August 11, 2009

Is Kandahar Falling?

My friend Erica Gaston -- the pride of St. Tammany Parish, Louisiana -- is a lawyer and human rights researcher based in Kabul who has done some excellent work on civilian casualties. Here, in the Huffington Post, she gives me a nice shout-out before asking the kind of question that keeps me up at night:

Has Kandahar already fallen?

• Taliban intimidation has virtually curtailed any sense of normal life in Kandahar. Open support for the government, much less international forces, is an invitation for a night letter or worse. Government officials, teachers, and aid workers (those left) are regularly killed, assaulted, or otherwise harassed. Many of the pro-government clergy in Kandahar have already been assassinated or forced to go into hiding because of threats in the last few years. Girls cannot go to school without fear of attacks, the most notable being an acid attack on 15 girls going to school.

• After years of extreme security threats, frequent incidents of air strikes and nighttime raids, high government corruption and graft, and a dearth of government protection or services, the majority of the population, if not ideologically pro-Taliban, are against the international military presence and the Afghan government (at least in its current iteration).

• The Afghan government and the international community have virtually ceased to operate in any meaningful capacity in Kandahar due to extreme security threats. Afghan government officials do not move at all, except under tight security and in a limited security corridor. Attacks on Afghan National Police are routine - a friend who had just returned from Kandahar recently showed me a picture of an ANP officer with an ax to the back of the head.

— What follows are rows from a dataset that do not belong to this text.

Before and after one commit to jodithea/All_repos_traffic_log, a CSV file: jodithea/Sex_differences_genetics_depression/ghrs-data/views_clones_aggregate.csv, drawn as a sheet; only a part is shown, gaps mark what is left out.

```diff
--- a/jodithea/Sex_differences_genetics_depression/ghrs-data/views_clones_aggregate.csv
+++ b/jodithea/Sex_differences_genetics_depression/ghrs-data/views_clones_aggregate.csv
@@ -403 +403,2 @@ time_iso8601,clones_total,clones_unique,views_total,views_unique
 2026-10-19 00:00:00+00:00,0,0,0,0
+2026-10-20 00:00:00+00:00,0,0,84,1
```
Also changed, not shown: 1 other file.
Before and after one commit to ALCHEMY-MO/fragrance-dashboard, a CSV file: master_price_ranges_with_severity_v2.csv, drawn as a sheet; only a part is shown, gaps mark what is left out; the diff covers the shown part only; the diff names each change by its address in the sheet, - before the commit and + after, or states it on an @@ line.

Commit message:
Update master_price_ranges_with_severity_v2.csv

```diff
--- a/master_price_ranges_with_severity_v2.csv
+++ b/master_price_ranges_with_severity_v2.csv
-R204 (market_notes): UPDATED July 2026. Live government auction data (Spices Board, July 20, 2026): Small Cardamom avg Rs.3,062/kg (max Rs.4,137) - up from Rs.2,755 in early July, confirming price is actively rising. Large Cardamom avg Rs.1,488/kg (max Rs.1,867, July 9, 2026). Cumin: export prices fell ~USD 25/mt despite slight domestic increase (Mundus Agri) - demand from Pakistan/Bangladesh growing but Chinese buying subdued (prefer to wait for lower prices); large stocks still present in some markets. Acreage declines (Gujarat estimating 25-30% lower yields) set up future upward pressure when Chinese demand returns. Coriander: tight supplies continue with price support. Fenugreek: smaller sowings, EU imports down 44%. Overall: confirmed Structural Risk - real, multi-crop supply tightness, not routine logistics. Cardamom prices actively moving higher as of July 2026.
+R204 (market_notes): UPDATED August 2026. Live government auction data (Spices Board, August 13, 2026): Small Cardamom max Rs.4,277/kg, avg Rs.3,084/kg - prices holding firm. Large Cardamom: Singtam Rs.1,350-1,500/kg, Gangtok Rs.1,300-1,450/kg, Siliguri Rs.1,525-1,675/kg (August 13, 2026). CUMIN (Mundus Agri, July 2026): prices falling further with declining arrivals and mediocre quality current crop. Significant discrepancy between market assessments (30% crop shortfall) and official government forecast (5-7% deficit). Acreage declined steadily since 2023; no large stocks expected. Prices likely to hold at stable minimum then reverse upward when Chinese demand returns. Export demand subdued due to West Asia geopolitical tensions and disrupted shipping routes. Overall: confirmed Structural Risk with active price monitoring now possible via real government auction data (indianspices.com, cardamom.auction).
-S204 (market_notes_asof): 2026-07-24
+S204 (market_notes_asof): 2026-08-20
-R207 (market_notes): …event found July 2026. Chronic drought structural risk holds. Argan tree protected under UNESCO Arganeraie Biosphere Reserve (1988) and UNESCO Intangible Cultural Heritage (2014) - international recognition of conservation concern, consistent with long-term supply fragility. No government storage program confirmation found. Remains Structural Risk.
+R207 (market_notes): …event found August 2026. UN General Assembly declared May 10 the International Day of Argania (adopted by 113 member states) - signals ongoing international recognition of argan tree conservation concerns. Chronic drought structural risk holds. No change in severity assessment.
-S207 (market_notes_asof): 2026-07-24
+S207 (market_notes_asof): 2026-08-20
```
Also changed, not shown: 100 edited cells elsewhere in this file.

• Most humanitarian workers and journalists have simply pulled out of Kandahar because they cannot operate under the intense security restrictions. Those who remain are prisoners to their compounds. The incidents that have happened when they do leave their compounds are chilling. A brave researcher, Paula Loyd, was doused in cooking oil and set on fire when she ventured out of her compound last year.